# [EXERCISE PROMPT]
Whenever a line in the data holds the string "Tarefa", pull that line out.

Collected data entries:
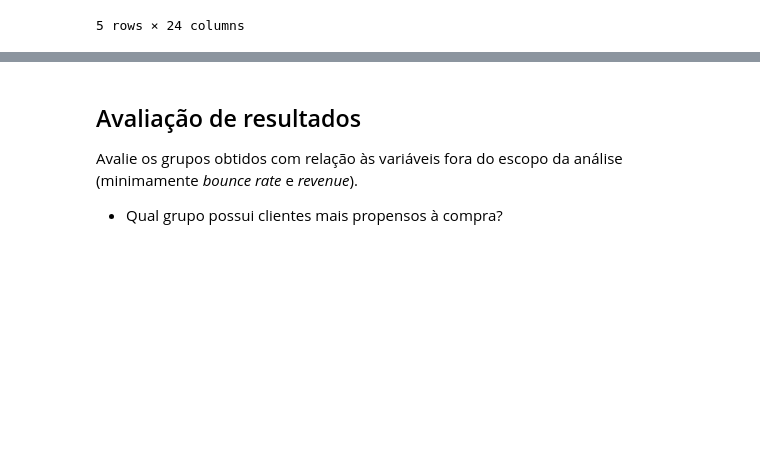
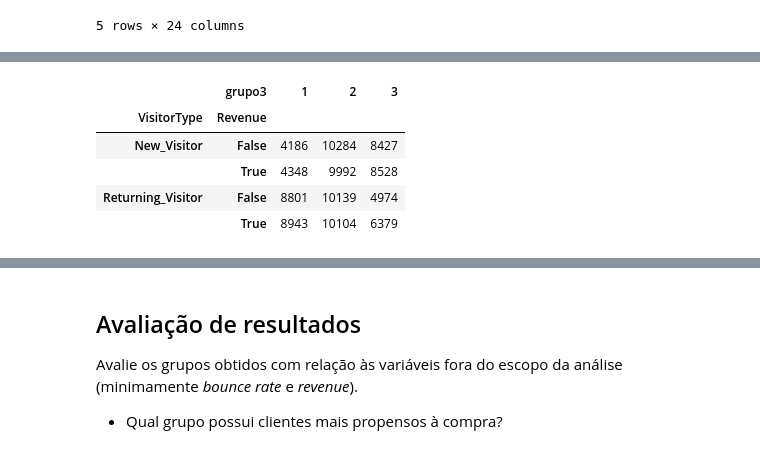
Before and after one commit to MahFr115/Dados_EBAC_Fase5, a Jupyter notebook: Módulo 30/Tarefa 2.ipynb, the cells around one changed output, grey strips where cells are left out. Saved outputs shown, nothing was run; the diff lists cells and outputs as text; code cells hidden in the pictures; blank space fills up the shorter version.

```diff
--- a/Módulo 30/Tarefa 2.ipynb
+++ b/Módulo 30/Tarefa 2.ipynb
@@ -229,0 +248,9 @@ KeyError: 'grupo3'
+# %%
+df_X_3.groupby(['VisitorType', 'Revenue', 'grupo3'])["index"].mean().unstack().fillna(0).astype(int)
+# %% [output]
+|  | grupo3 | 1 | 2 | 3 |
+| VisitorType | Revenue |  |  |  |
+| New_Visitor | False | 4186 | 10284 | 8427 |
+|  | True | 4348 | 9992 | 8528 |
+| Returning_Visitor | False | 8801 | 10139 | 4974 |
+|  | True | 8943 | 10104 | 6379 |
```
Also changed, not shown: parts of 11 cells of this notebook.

# [WRITTEN SOLUTION]
Before and after one commit to MahFr115/Dados_EBAC_Fase5, a Jupyter notebook: Módulo 30/Tarefa 2.ipynb, the cells around one changed output, grey strips where cells are left out. Saved outputs shown, nothing was run; the diff lists cells and outputs as text; code cells hidden in the pictures; blank space fills up the shorter version.
--- a/Módulo 30/Tarefa 2.ipynb
+++ b/Módulo 30/Tarefa 2.ipynb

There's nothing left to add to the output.